Robin and I attend several “conferences” each year on different subjects. One of my favorites, and I think Robin’s too, is the Year of Idaho Food and in this case, the Fettuccine Forum. The bottom line of tonight’s program is to eat local; buy local; support the local farmers. All of the speakers on the program, invited the audience to Think Local. They reminded everyone that we do indeed have space for our own garden. Yes, even in an apartment. There are a variety of containers that can be used to plant tomatoes, carrots, herbs or a host of other vegetables. We were encouraged to use our imagination.
For instance. Robin and I have utilized for the past 3 years that small space between or fence on an alley and the black top of the alley. We have installed raised beds and grow a variety of herbs and tomatoes along with roses and quince. And for the past 27 years, we have herbs planted in the space between the sidewalk and the street – rosemary, several types of thyme, sage, oregano, mint. And we are totally aware that the city can come and “reclaim” their right-of-way. So far, all we have had are compliments. And the idea has spread. There are at least a dozen such gardens that have been made in the past 3 years in our neighborhood. It is possible and can be extremely productive. Here are the speakers for tonight’s program and some of the information they presented.

Amy Hutchinson – She proclaimed that Idaho does in fact have “their own” food types beside the Potato, which is one. Think locally made Fry Sauce. When in Idaho, we get this sauce with fries instead of ketchup. If you want ketchup, you must ask for it. Huckleberries are the prize of the mountains and make a wonderful jam or topping for ice cream. Or in pancakes. The Black Tail Watermelon was developed in Northern Idaho to compensate for the short growing season. And finally, she stated that for every 1% of food raised and consumed locally in Idaho, that the state receives $1 million in income. Thank you Any for participating in this event and sharing this information.

This is the poster for this years event. It looks almost like the Sun Valley Sun. The vegetables pictured here are all grown or produced here in Idaho.

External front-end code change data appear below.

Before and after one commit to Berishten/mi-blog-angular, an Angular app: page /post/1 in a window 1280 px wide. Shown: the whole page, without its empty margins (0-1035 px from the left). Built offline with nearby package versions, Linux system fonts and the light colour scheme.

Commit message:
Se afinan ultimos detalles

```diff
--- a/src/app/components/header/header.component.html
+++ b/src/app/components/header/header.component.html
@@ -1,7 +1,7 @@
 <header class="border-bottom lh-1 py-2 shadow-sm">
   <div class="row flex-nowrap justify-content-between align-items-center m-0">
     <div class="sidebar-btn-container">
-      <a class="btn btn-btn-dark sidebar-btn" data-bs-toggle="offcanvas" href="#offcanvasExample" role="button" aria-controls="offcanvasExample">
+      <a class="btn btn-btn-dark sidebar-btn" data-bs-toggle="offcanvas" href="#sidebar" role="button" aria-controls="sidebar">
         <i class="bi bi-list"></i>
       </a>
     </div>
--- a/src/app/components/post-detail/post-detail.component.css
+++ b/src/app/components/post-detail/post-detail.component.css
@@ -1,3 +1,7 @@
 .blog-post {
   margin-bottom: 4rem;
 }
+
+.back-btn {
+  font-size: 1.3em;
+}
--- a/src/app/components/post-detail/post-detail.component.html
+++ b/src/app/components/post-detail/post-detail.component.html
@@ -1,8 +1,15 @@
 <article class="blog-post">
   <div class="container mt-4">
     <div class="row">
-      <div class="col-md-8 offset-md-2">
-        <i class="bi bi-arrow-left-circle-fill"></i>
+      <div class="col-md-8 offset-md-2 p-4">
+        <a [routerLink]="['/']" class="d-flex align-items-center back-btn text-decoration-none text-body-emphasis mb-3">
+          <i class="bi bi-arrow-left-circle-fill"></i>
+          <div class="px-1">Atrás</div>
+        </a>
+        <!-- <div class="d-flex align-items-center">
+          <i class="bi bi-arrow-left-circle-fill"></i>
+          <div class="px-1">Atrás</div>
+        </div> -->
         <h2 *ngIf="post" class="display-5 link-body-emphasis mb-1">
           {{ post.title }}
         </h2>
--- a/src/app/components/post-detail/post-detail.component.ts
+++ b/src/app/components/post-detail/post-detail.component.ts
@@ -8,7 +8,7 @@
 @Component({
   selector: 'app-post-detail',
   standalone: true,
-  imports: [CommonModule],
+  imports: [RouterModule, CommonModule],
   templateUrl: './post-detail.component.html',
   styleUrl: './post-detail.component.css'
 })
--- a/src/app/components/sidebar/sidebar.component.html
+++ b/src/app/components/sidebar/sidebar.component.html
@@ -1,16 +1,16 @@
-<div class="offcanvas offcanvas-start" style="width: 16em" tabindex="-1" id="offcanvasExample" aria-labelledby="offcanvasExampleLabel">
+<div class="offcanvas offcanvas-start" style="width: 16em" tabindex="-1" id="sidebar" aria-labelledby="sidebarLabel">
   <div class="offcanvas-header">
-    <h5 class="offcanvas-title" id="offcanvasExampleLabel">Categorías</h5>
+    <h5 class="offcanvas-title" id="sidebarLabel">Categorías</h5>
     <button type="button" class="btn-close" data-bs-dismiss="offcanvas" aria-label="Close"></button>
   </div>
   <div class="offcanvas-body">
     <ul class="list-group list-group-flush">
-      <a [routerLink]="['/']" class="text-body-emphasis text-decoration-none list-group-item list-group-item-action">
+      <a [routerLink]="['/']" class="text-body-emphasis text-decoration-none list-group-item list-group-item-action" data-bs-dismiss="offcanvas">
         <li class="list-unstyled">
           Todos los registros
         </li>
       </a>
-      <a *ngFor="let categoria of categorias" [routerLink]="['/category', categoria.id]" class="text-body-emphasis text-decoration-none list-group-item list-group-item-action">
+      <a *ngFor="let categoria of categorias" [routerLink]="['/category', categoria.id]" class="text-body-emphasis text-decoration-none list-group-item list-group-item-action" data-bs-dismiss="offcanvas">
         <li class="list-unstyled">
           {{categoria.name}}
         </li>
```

Guy Hand – Local NPR celebrity, writer and producer. He stated that Idaho has a growing industry in brewers and vineyards. We produce caviar here, too! The Common Thread between the people of Idaho must be Active Participation in eating and supporting local farmers – large or small. The Palouse valley in Northern Idaho shipped 80% of it’s wheat production to Asia. And as a note, try to find locally ground Idaho wheat for baking in this area. Extremely hard to locate. And that is part of the economic problem. And Guy re-stated to have the “neighborhood type gardens.” The small, but very productive, “Victory Gardens”, if you remember those. I do.

Guy pointed out that there are places within Idaho that have the type of heirloom apples, as pictured here, growing “wild” along sections of the Snake River. He tried some and said they were really good.

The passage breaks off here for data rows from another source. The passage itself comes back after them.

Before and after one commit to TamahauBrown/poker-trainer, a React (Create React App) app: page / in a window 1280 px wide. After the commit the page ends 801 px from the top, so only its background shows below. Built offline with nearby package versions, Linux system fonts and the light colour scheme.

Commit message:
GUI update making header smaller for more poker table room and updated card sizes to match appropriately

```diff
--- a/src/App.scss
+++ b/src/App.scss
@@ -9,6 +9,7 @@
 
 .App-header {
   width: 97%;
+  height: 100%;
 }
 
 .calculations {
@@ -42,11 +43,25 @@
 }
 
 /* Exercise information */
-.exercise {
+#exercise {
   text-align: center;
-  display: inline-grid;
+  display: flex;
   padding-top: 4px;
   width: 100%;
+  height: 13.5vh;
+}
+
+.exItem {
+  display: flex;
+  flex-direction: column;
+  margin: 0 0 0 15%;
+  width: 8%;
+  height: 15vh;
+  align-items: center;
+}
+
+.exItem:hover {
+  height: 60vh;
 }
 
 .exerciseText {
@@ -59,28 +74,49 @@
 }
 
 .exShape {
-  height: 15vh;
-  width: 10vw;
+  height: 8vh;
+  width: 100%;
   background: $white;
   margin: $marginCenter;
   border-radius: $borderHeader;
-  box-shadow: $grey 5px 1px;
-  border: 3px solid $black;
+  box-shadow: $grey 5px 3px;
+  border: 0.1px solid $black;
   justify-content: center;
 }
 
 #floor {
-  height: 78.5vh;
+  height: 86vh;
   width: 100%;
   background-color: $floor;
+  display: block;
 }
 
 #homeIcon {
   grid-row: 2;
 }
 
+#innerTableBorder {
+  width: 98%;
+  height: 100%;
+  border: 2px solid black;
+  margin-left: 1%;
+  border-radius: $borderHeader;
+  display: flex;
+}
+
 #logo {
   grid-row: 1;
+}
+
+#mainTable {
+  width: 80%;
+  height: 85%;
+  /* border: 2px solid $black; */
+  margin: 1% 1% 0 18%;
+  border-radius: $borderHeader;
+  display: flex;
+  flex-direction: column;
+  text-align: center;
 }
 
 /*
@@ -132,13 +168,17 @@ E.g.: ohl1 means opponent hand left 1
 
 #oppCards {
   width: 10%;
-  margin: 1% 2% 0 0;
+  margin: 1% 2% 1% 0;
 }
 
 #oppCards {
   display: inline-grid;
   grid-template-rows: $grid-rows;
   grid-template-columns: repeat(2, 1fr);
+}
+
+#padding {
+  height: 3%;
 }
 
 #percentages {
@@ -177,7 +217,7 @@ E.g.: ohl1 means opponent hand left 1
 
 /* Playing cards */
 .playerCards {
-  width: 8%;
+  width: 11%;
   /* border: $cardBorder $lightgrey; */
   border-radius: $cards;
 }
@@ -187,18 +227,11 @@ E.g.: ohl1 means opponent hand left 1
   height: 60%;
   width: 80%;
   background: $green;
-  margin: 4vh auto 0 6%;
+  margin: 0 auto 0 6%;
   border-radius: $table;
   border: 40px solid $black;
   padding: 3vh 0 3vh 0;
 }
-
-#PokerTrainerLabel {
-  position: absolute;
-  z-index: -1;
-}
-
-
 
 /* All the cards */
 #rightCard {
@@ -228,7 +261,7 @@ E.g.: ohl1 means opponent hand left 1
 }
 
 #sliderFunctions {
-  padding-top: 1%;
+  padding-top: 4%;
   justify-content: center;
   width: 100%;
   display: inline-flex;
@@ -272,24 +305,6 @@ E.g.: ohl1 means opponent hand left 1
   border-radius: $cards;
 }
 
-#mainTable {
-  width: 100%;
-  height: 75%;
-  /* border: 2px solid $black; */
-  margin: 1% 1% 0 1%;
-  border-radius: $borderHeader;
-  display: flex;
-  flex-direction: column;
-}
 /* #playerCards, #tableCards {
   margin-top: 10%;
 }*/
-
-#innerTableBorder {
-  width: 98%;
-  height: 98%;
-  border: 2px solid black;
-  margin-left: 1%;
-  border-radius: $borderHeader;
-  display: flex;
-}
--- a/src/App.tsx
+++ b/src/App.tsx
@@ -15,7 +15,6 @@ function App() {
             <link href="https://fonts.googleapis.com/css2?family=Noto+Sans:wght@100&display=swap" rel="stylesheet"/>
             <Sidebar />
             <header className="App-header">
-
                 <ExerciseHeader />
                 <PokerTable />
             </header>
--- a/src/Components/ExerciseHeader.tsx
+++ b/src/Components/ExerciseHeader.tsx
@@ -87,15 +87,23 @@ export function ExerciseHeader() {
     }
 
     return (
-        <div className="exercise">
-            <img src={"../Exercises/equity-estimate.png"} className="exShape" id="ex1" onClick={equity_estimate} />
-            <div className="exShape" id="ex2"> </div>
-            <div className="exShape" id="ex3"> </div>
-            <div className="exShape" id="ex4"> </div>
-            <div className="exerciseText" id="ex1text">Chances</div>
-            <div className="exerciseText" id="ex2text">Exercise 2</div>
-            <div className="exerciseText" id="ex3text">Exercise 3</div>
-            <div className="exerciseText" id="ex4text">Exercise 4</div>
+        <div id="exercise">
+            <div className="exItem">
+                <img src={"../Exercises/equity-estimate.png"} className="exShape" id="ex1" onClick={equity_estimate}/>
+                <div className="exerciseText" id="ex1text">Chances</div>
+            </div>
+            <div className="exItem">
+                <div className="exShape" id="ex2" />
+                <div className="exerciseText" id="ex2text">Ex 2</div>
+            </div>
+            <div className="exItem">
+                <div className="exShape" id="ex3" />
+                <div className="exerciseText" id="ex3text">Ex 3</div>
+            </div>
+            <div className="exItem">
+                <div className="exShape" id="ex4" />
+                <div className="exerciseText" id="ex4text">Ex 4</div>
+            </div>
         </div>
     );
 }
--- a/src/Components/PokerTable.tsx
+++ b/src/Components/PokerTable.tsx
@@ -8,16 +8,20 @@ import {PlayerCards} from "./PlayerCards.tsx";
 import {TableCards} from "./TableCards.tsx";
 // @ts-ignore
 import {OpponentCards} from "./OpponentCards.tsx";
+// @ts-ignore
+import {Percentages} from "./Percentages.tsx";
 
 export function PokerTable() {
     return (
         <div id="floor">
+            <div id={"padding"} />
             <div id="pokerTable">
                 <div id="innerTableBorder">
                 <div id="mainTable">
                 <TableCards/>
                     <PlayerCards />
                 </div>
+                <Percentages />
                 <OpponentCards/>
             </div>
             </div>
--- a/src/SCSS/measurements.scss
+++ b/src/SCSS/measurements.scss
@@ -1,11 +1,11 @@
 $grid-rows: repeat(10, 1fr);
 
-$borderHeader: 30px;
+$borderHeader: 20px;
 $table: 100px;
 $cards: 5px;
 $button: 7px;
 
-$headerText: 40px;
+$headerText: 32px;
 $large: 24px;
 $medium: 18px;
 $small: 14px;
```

And did you know that there is a citrus crop grown here in the Gem State? They may be in a hot house setting, but it is still productive. guy took this photograph of one such “orchard”. He said that when he entered the greenhouse, that the wonderfully sweet and pungent citrus aroma engulfed his senses. Thank you too, Guy, for and informative talk and for these photographs.

Janie Burns – Owner of the Meadow Lark Farms in Idaho and a Buy Local – Eat Local advocate. Her main premise tonight was to get “… more people to think about the foods they eat.” She stated that food is directly related to health and most healthcare facilitators connect food with health. In Ada county – the county Boise is in –  and in Canyon county – the neighboring county to Ada, we spend $113 million a year on obesity problems. Now that’s a serious problem for Idaho. However, the Planning Council has finally realized that agricultural lands are an asset to housing and commercial developments and not a detriment! She further stated that there are school districts that are now turning away from the heavily fried and starchy foods in cafeterias to serving only locally produced foods to the tune of $1 million a year. So the challenge that she posed, and gave suggestions for the answer was, “Do Some of These: Grow something; Learn to cook at home – whole foods, not processed foods, and use the left-overs – Ask ‘Is it local’ when purchasing foods and eating out. And the most important thing she says is to say, “Thank you for having local products” in both stores and in restaurants. Thank you Janie and all of the presenters for this informative forum.

Here are some of the foods that you should be eating daily. All of these can be bought locally in Idaho.

At the end of the “talks”, the floor was opened for questions. Here Guy and Amy converse with the floor. Guy is in deep thought. Janie moderated this secession of the program.

The Fettuccine Plate. There was also Pizza Swirls and Chocolate Cup Cakes. Beer and wine were also served. These were all produced locally!

This was a great evening with some great information and ideas. I know Robin and I really do try to Think and Buy and Eat Local. We hope you do too. It only takes a little effort and the results are huge and extremely satisfying. Come look at our Alley Garden sometime this spring. The photo here is but a small portion of the alley garden. Cheers!